I live by the philosophy that’s it’s better to ask for forgiveness than permission. However, this philosophy only turns out for the better when you know your rights and boundaries as a photographer. Take for example the time I reached out to the staff of an industrial manufacturing trade show and was declined to photograph the event although the event was public.
Of course everyone there was tappy happy on their smart phones capturing everything and the chances were slim that I would’ve been detained for bringing my camera. So I decided to grab a few video clips. Did I make the right choice to ask the staff prior to the event?
It’s important for industrial photographers to understand the basic laws that impact our work and I understand if you fell asleep in ethics class. We’d rather take pictures than read books about law, right?
Cops and cameras are a suspicious combination and 90% of the time photographers aren’t out there to break laws while on the job but sometimes we skirt the boundaries in order to capture those atypical images.
Here’s a look at the laws through my lens told from personal experience.
There’s No Stopping Me On Public Property
I was once threatened by a police officer while doing street photography when I lived in Pittsburg. This was even prior to 9/11 and I was shocked. Although you have the right to photograph anything in plain view when standing in a public space, you may be confronted.
- Federal Buildings, Railroad Stations, Airports and other transportation facilities can be photographed from a distance while standing in public property.
- Telephoto lenses may attract attention from law enforcement and if ever confronted, be polite and understanding.
- Police may not confiscate your camera, SD cards or film in any circumstance without court order, on public or private property.
- Your right to take pictures in public spaces is protected under the first amendment. Big Brother is watching the public, but the public is able to watch Big Brother.
Those who would give up essential liberty to purchase a little temporary safety deserve neither liberty nor safety. ~ Benjamin Franklin
Moving Beyond Public Spaces

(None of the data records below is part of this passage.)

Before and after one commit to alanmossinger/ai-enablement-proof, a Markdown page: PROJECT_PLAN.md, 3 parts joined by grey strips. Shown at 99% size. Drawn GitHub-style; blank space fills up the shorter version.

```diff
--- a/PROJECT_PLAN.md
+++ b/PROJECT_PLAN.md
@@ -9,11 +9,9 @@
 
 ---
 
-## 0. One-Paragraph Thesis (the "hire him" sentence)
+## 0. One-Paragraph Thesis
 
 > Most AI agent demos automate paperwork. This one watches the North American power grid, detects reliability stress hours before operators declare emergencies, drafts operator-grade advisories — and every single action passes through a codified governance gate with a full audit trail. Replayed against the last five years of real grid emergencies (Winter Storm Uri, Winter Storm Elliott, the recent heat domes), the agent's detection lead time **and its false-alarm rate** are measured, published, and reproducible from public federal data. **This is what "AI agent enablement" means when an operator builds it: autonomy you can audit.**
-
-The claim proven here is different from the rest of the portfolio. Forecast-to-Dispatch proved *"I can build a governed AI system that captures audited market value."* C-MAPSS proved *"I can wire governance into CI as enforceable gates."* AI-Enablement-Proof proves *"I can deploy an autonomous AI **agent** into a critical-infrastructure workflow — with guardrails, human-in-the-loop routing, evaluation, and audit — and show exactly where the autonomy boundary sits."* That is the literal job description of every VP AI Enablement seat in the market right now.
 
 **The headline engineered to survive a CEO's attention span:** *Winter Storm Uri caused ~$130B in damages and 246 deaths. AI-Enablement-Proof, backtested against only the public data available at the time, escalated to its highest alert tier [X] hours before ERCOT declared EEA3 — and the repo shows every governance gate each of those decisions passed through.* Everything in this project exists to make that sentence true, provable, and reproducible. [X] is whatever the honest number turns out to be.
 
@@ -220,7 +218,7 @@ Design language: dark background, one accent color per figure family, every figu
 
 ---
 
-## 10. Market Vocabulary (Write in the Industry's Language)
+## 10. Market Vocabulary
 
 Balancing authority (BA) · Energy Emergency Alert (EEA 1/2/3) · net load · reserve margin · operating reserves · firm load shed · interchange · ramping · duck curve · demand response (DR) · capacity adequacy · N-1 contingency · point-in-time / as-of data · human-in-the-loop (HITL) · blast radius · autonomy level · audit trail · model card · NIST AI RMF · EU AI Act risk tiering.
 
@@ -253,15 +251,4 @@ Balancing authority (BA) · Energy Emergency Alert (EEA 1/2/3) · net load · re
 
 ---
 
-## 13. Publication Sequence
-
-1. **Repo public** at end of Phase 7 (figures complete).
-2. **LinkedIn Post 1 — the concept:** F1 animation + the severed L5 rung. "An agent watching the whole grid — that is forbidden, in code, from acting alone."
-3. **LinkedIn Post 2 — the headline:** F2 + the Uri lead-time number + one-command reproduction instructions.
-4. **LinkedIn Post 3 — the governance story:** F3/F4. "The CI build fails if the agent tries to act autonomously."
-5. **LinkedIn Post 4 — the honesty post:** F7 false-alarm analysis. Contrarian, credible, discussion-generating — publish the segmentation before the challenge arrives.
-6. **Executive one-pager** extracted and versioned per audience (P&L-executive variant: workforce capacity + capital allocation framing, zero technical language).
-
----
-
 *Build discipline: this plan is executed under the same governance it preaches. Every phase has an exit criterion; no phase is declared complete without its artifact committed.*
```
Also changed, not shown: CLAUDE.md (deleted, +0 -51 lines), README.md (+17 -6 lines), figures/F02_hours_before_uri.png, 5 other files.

There has been a recent widespread phenomenon about revealing the truth behind what we eat. Documentary filmmakers are going behind the scenes of some of the largest factories and manufacturing plants in the United States to tell their stories.
There is a balance between the stories we want to tell and the laws we must obey and the magic happens somewhere in the middle.
On the industrial manufacturing side, I’m usually asked to sign a Nondisclosure Agreement (NDA). Even though I usually retain the copyright, I need permission to publicly show some of the work. Manufactures are always worried about disclosing trade secrets and reverse engineering.
Did you know?… British and American forces noticed that the Germans had gasoline cans with an excellent design. They reverse-engineered copies of those cans which were popularly known as “Jerry cans”.
Once on a shoot in Toledo the client needed images to show the facility capabilities but without revealing machines in action. In response to this dilemma, we took an inventive approach and ended up shooting abstract and detailed images.
Photographers are entitled to express their opinions and share their stories to educate, communicate and fuel business endeavors. There are laws that impact every choice we make in some way or another and we live within a constructed and developed society that embraces freedom of speech.